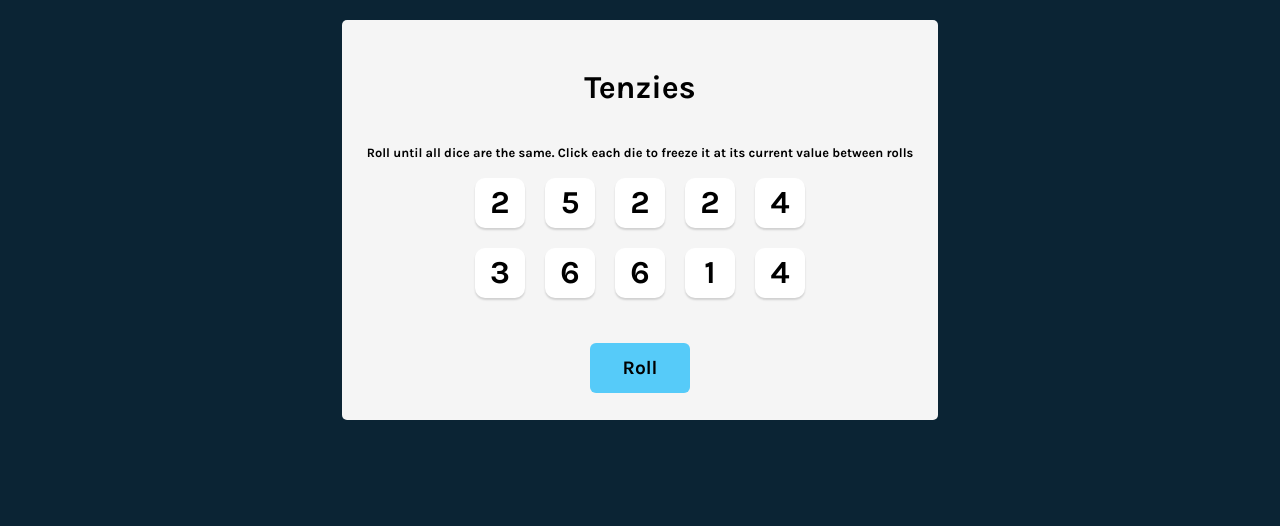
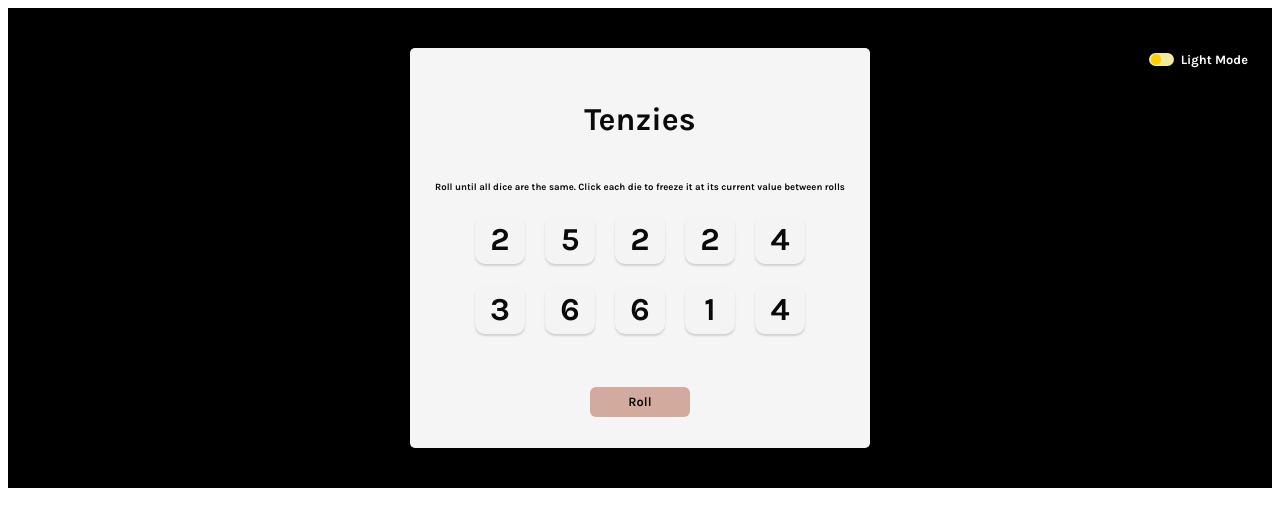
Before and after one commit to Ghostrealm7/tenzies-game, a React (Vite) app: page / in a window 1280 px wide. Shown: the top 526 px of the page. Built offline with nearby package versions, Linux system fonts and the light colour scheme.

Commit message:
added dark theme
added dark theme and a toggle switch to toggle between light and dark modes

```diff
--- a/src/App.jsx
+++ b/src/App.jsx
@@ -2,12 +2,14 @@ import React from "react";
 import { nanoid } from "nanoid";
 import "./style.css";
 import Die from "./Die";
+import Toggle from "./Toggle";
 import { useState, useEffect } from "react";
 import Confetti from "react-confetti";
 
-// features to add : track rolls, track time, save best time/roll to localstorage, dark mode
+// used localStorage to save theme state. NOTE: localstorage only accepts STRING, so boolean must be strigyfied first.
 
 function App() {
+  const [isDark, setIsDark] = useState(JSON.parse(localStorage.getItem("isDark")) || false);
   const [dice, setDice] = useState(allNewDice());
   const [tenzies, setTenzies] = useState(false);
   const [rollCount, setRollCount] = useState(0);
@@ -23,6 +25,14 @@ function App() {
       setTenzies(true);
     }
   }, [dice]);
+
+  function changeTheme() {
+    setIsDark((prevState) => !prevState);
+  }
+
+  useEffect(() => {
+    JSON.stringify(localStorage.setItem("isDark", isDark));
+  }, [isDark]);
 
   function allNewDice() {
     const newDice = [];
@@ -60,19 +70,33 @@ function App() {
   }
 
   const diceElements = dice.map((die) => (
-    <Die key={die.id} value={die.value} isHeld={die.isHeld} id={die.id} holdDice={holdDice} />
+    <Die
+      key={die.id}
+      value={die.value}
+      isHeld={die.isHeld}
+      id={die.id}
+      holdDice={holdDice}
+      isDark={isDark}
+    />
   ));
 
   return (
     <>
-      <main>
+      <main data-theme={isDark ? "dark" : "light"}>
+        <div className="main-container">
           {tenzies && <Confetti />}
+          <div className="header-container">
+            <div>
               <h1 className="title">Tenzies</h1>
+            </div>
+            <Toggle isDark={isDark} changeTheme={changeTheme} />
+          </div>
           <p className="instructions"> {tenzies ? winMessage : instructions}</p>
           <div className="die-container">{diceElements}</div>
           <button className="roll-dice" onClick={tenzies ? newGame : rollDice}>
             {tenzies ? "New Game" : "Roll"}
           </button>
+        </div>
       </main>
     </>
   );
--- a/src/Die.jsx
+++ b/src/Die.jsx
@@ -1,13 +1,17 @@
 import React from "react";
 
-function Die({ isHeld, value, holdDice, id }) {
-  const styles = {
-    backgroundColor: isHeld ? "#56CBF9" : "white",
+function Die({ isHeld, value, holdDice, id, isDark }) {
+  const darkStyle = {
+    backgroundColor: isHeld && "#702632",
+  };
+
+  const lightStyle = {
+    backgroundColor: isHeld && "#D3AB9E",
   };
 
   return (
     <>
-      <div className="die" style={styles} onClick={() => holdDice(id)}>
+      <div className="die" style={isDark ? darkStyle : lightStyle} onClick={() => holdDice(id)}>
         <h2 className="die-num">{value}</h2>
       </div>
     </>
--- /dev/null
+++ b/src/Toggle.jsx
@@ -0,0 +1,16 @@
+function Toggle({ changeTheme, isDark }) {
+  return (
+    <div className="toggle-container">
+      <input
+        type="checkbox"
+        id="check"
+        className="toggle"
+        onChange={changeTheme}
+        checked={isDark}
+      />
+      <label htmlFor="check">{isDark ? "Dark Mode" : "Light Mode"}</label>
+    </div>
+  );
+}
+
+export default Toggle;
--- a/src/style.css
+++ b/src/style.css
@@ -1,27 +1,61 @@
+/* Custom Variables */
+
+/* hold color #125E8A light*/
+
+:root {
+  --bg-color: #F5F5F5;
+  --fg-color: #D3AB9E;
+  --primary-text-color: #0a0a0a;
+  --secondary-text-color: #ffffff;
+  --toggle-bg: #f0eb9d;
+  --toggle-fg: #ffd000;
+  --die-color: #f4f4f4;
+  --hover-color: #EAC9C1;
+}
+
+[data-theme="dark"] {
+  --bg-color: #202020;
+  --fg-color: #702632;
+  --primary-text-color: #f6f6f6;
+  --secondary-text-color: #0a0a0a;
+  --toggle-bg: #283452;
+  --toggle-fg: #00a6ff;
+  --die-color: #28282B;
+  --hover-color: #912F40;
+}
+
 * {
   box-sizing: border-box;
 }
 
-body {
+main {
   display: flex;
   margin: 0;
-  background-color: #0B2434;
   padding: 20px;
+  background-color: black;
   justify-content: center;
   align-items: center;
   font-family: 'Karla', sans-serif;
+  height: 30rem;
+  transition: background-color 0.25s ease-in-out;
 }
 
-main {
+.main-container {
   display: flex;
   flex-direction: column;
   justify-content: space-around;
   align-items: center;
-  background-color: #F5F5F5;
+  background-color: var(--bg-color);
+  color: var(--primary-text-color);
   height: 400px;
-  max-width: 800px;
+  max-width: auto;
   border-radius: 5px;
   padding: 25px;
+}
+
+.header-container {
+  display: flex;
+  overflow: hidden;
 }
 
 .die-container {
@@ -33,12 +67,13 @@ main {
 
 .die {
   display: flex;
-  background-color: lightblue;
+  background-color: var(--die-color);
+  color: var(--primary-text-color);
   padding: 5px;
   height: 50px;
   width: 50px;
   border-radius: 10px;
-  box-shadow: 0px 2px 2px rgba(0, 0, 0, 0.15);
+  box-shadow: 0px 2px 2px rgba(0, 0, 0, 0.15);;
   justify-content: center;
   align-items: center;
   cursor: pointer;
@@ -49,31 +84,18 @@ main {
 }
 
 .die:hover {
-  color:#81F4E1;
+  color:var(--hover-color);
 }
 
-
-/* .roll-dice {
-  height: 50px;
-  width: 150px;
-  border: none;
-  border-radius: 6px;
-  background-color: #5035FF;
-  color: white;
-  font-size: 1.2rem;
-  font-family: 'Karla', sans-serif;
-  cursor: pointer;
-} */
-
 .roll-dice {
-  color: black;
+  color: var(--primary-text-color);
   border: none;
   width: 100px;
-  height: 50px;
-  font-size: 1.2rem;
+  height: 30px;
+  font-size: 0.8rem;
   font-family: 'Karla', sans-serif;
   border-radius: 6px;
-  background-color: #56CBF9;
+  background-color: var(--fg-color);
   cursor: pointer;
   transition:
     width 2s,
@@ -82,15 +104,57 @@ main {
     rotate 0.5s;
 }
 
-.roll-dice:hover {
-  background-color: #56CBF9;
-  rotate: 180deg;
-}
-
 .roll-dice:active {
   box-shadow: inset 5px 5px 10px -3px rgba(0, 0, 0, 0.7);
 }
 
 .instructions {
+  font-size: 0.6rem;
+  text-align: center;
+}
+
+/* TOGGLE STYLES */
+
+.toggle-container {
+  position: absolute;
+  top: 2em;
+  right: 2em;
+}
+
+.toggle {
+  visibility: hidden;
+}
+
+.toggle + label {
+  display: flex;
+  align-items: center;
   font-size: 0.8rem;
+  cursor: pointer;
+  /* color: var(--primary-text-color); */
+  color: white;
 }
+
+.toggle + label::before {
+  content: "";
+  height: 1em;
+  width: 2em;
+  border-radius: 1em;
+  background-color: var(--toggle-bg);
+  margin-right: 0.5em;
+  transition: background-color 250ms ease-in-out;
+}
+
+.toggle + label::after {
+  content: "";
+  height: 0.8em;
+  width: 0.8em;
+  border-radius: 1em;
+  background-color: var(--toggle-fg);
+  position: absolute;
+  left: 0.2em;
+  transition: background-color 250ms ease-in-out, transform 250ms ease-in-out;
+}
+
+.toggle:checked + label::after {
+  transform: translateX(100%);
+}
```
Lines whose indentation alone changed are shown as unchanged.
• • •
▶ **Aim of the exercise**: Every line that includes "border" must be copied from the material above.

▶ **Response area**:
   box-sizing: border-box;
   border-radius: 5px;
   border-radius: 10px;
-  border: none;
-  border-radius: 6px;
   border: none;
   border-radius: 6px;
+  border-radius: 1em;
+  border-radius: 1em;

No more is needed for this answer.